What is needed » Each entry must be written out again exactly as it stands.

Version comparison data
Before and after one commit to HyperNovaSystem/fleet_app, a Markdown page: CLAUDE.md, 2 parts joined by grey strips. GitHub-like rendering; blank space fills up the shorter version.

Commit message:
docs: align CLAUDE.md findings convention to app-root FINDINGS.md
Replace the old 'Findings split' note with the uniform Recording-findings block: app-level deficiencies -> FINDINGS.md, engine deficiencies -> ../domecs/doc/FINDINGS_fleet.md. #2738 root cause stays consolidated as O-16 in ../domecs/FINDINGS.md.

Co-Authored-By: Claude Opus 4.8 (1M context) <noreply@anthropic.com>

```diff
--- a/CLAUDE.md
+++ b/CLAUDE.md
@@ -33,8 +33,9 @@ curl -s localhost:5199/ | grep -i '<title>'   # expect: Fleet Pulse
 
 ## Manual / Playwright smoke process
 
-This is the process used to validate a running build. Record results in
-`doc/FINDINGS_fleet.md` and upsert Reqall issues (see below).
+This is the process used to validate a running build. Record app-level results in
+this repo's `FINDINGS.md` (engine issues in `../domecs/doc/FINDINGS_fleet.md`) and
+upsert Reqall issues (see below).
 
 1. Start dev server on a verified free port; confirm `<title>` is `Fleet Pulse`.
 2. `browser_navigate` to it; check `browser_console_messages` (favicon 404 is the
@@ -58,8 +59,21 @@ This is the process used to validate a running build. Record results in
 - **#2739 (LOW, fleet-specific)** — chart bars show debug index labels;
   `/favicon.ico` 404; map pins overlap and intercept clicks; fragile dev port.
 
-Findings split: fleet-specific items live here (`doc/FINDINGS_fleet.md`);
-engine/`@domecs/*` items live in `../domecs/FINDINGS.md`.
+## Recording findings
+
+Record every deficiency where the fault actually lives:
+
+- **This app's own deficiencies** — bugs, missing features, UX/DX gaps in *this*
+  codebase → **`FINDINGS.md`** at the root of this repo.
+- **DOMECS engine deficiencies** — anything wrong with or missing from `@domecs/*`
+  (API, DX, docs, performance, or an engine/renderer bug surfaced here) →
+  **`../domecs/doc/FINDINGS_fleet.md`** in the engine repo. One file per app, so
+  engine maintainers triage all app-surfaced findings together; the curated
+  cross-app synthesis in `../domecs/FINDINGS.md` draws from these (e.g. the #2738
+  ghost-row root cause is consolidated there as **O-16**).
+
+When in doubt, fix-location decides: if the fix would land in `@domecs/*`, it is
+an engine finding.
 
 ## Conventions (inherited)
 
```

Task solution »
Before and after one commit to HyperNovaSystem/fleet_app, a Markdown page: CLAUDE.md, 2 parts joined by grey strips. GitHub-like rendering; blank space fills up the shorter version.

Commit message:
docs: align CLAUDE.md findings convention to app-root FINDINGS.md
Replace the old 'Findings split' note with the uniform Recording-findings block: app-level deficiencies -> FINDINGS.md, engine deficiencies -> ../domecs/doc/FINDINGS_fleet.md. #2738 root cause stays consolidated as O-16 in ../domecs/FINDINGS.md.

Co-Authored-By: Claude Opus 4.8 (1M context) <noreply@anthropic.com>

```diff
--- a/CLAUDE.md
+++ b/CLAUDE.md
@@ -33,8 +33,9 @@ curl -s localhost:5199/ | grep -i '<title>'   # expect: Fleet Pulse
 
 ## Manual / Playwright smoke process
 
-This is the process used to validate a running build. Record results in
-`doc/FINDINGS_fleet.md` and upsert Reqall issues (see below).
+This is the process used to validate a running build. Record app-level results in
+this repo's `FINDINGS.md` (engine issues in `../domecs/doc/FINDINGS_fleet.md`) and
+upsert Reqall issues (see below).
 
 1. Start dev server on a verified free port; confirm `<title>` is `Fleet Pulse`.
 2. `browser_navigate` to it; check `browser_console_messages` (favicon 404 is the
@@ -58,8 +59,21 @@ This is the process used to validate a running build. Record results in
 - **#2739 (LOW, fleet-specific)** — chart bars show debug index labels;
   `/favicon.ico` 404; map pins overlap and intercept clicks; fragile dev port.
 
-Findings split: fleet-specific items live here (`doc/FINDINGS_fleet.md`);
-engine/`@domecs/*` items live in `../domecs/FINDINGS.md`.
+## Recording findings
+
+Record every deficiency where the fault actually lives:
+
+- **This app's own deficiencies** — bugs, missing features, UX/DX gaps in *this*
+  codebase → **`FINDINGS.md`** at the root of this repo.
+- **DOMECS engine deficiencies** — anything wrong with or missing from `@domecs/*`
+  (API, DX, docs, performance, or an engine/renderer bug surfaced here) →
+  **`../domecs/doc/FINDINGS_fleet.md`** in the engine repo. One file per app, so
+  engine maintainers triage all app-surfaced findings together; the curated
+  cross-app synthesis in `../domecs/FINDINGS.md` draws from these (e.g. the #2738
+  ghost-row root cause is consolidated there as **O-16**).
+
+When in doubt, fix-location decides: if the fix would land in `@domecs/*`, it is
+an engine finding.
 
 ## Conventions (inherited)
 
```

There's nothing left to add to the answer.